Morandi Bridge: How to avoid a repeat of ‘everyone’s worst nightmare’

The fatal collapse indicates a public-private failure.
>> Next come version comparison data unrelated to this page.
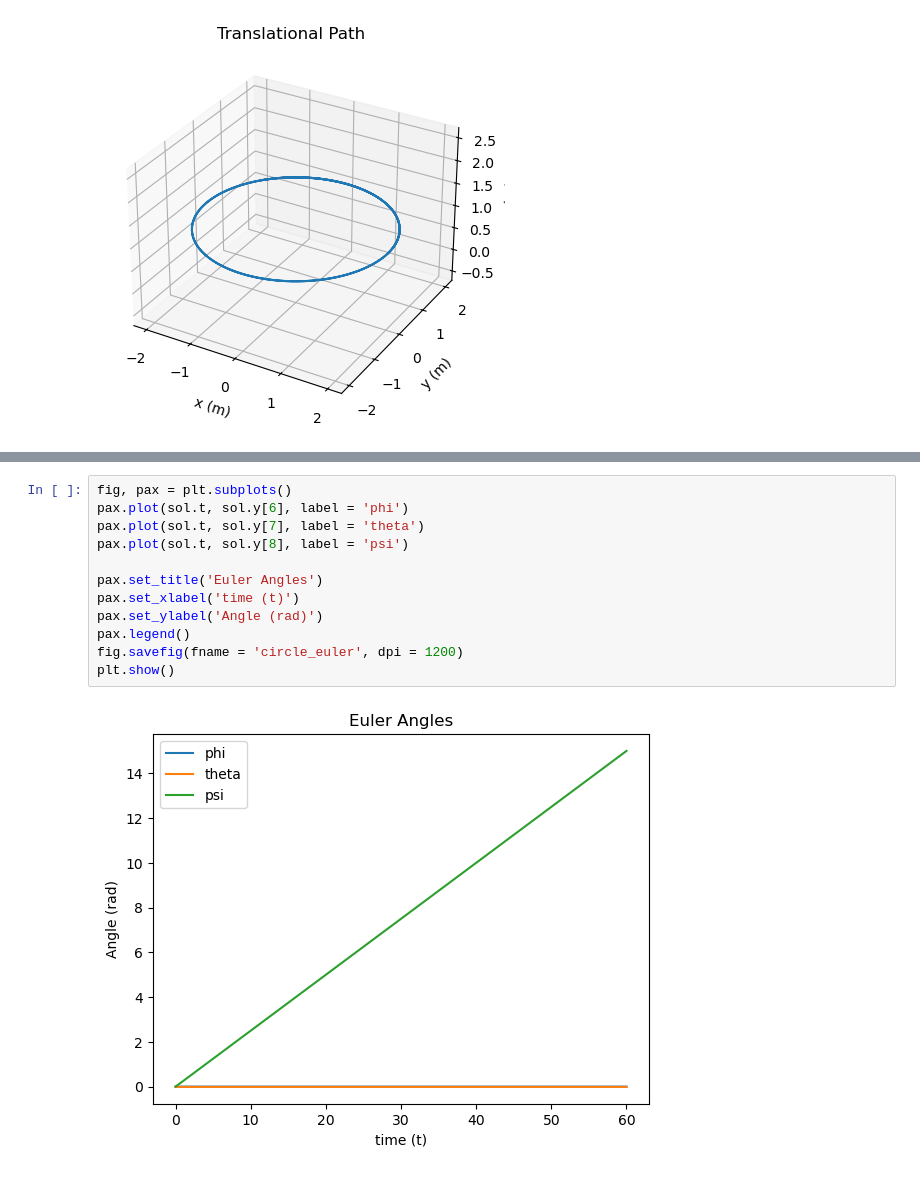
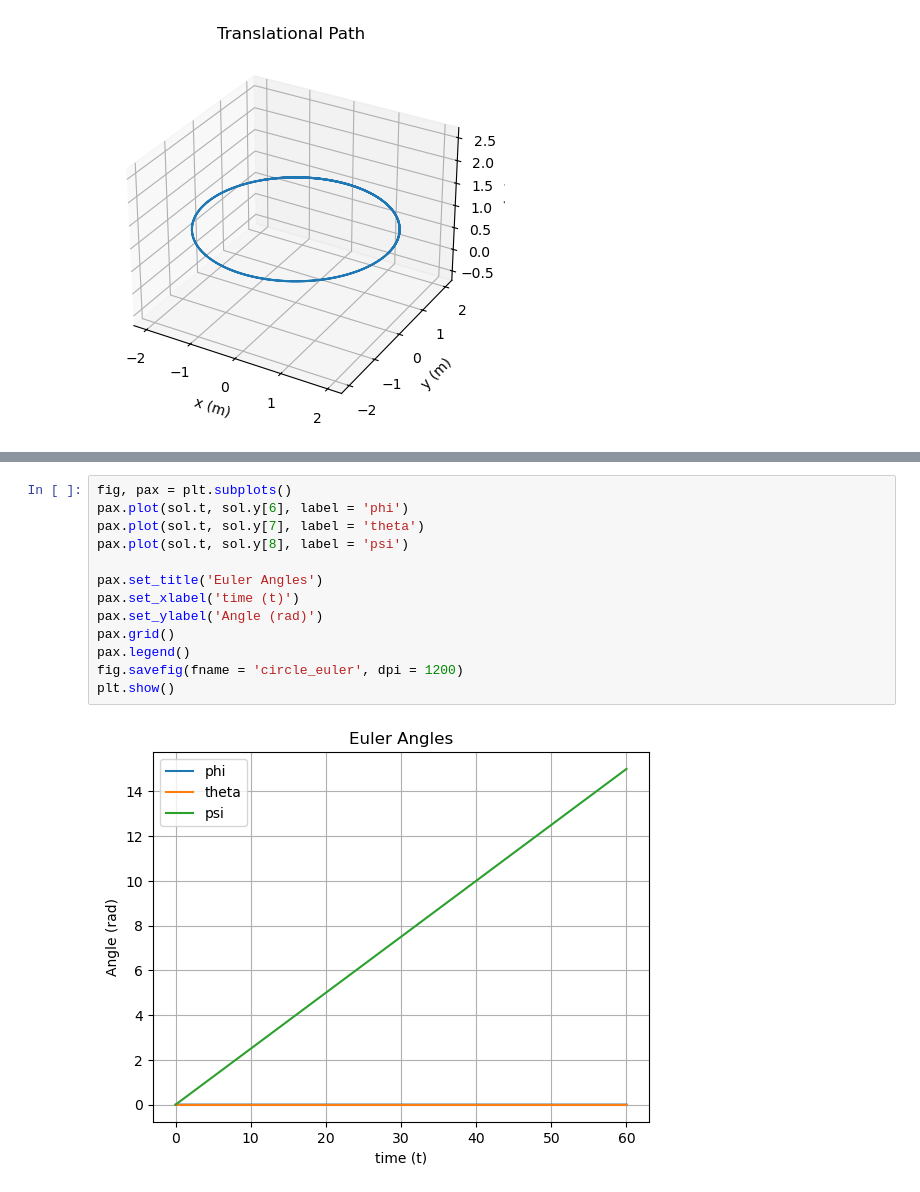
Before and after one commit to pranetp/AE352_life, a Jupyter notebook: Quad_Sim_Circle.ipynb, the cells around one changed output, grey strips where cells are left out. Cells and saved outputs as stored; diff of their text form.

```diff
--- a/Quad_Sim_Circle.ipynb
+++ b/Quad_Sim_Circle.ipynb
@@ -209,17 +210,18 @@ plt.show()
 # %%
 fig, pax = plt.subplots()
 pax.plot(sol.t, sol.y[6], label = 'phi')
 pax.plot(sol.t, sol.y[7], label = 'theta')
 pax.plot(sol.t, sol.y[8], label = 'psi')
 
 pax.set_title('Euler Angles')
 pax.set_xlabel('time (t)')
 pax.set_ylabel('Angle (rad)')
+pax.grid()
 pax.legend()
 fig.savefig(fname = 'circle_euler', dpi = 1200)
 plt.show()
 # %% [output]
-[figure, old version]
+[figure, new version]
 # %%
 fig, pax = plt.subplots()
 pax.plot(sol.t, sol.y[3], label = 'Vx')
```
Also changed, not shown: parts of 3 cells of this notebook, 3 other files.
But confronting the formidable challenges of maintaining ageing infrastructure will require more – not less – public-private cooperation.

Almost immediately after an 80-metre section of the Morandi Bridge collapsed in Genoa and before the exact death toll was determined, the Italian government’s response was to squarely place the blame on Autostrade per l’Italia, the private toll-road operator that now manages more than 2,800 kilometres of motorways, or roughly 51 percent of the country’s total road network.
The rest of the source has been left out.